Last year I read Don't Be Evil, the author, Rana Foroohar, writes at page 41, and it is relevant enough to be listed in the index under engineering mind-set that:
The problem is the engineering mind-set, which focus solely on "how do we get more efficiently from point A to point C, without much thought about the collateral effects of bypassing point B, which might represent everything from the free press to citizen privacy
Here I think it is not true, but if you don't fit this idea it is harder to get a job. I mean a meaningful and challenging job.
Then last week I read a post that said that good engineers where more on the VC backed startups instead of the bootstrapped ones, see the Bootstrapping cons section. In this case I think, again, it is not totally true, but after some tries you learn that you better go after the money because with some savings you can, if you still want, change things for your startup, and in trying to change someone else's company you can easily end empty-handed.
Finally, I was reading this conversation about success on Twitter here and I think sometimes a lot depends on the context and criteria, I have a conflict of interests, I do want to grow my audience, but every time I read "users don't care about you but about how you can help them", I know it is true, to some extent, but I feel bad about this being a vicious cycle of re-enforcing the lack of interest and rewarding "focused" users instead of mindful ones.
I know all of these seems unrelated but I think I constantly think about this and it has an impact on my day to day activities.

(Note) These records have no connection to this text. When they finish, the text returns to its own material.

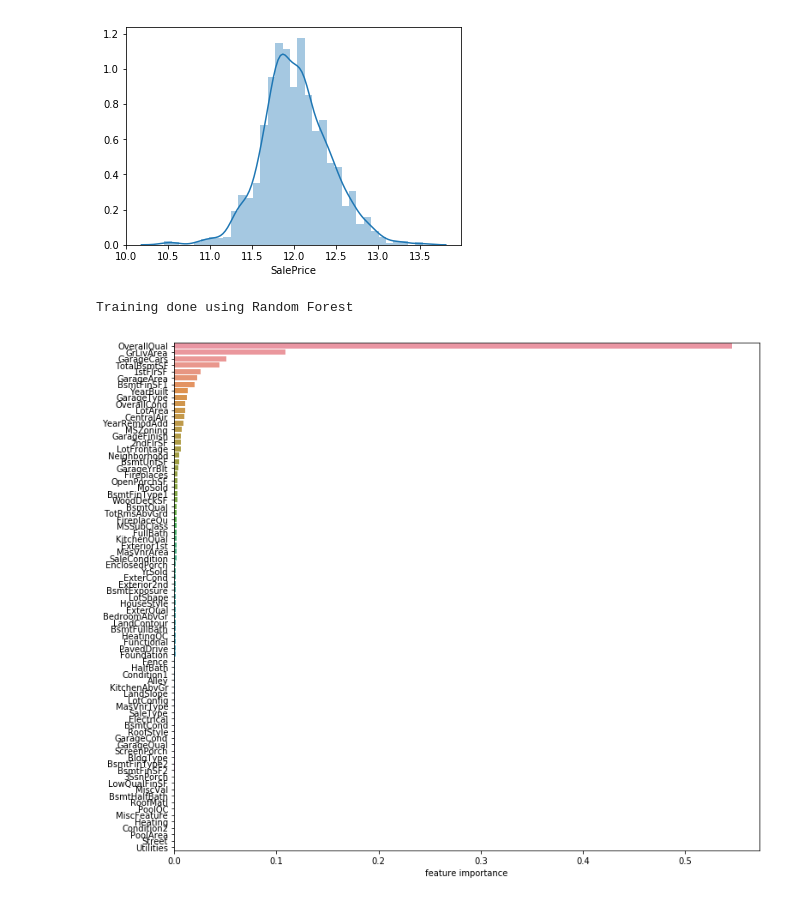
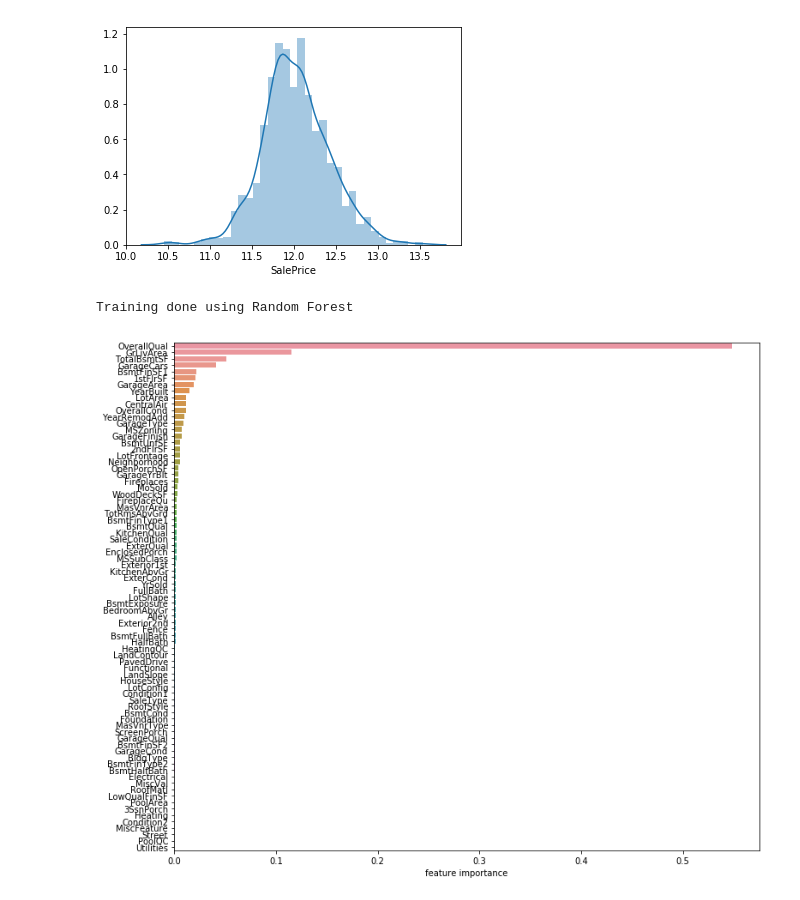
Before and after one commit to lilpacy/python_practice, a Jupyter notebook: kaggle/pred_house_price/regression.ipynb, the cells around one changed output. Cells and saved outputs as stored; diff of their text form; code cells hidden in the pictures.

```diff
--- a/kaggle/pred_house_price/regression.ipynb
+++ b/kaggle/pred_house_price/regression.ipynb
@@ -57,15 +57,15 @@ test_ID = test['Id']
 y_train = train['SalePrice']
 X_train = train.drop(['Id','SalePrice'], axis=1)
 X_test = test.drop('Id', axis=1)
-X_train = X_train.fillna(X_train.median())
 
 # dealing with missing data
 Xmat = pd.concat([X_train, X_test])
 Xmat = Xmat.drop(['LotFrontage','MasVnrArea','GarageYrBlt'], axis=1)
-Xmat = Xmat.fillna(Xmat.median())
+Xmat = Xmat.replace(np.inf,np.nan).fillna(Xmat.replace(np.inf,np.nan).median())
+# Xmat = Xmat.fillna(Xmat.median())
 
 # add a new feature 'total sqfootage' なぜ新しい特徴量を作るのか
-Xmat['TotalISF'] = Xmat['TotalBsmtSF']+Xmat['1stFlrSF']+Xmat['2ndFlrSF']
+Xmat['TotalSF'] = Xmat['TotalBsmtSF']+Xmat['1stFlrSF']+Xmat['2ndFlrSF']
 # %%
 # normality check for the target
 
@@ -85,19 +85,20 @@ plt.show()
 # %%
 # feature importance using random forest
 from sklearn.ensemble import RandomForestRegressor
-rf = RandomForestRegressor(n_estimators=80, random_state=0)
+rf = RandomForestRegressor(n_estimators=80, max_features='auto')
+X_train = X_train.replace(np.inf,np.nan).fillna(X_train.replace(np.inf,np.nan).median())
 rf.fit(X_train, y_train)
 print('Training done using Random Forest')
 
 ranking = np.argsort(-rf.feature_importances_)
-f,ax = plt.subplots(figsize=(11,9))
-sns.barplot(x=rf.feature_importances_[ranking],y=X_train.columns.values[ranking], orient='h')
+f, ax = plt.subplots(figsize=(11, 9))
+sns.barplot(x=rf.feature_importances_[ranking], y=X_train.columns.values[ranking], orient='h')
 ax.set_xlabel("feature importance")
 plt.tight_layout()
 plt.show()
 # %% [output]
 Training done using Random Forest
-[figure, old version]
+[figure, new version]
 # %%
 # use the top 30 features only
 X_train = X_train.iloc[:,ranking[:30]]
```
Also changed, not shown: parts of 7 cells of this notebook, 1 other file.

I really care about the journey, not just the end destination. I think this is a good example of the survivorship bias (Abraham Wald bullet holes in planes), in which we only look at some part of the population and ignore the rest, which might offer some interesting insights under a different metric/criteria.
I often think there are alternatives but those never gain enough traction. You need a critical mass to keep going so what has already been successful has a huge advantage over new ways of thinking, you already have some documented successful stories so you can afford to fail without affecting thesis credibility.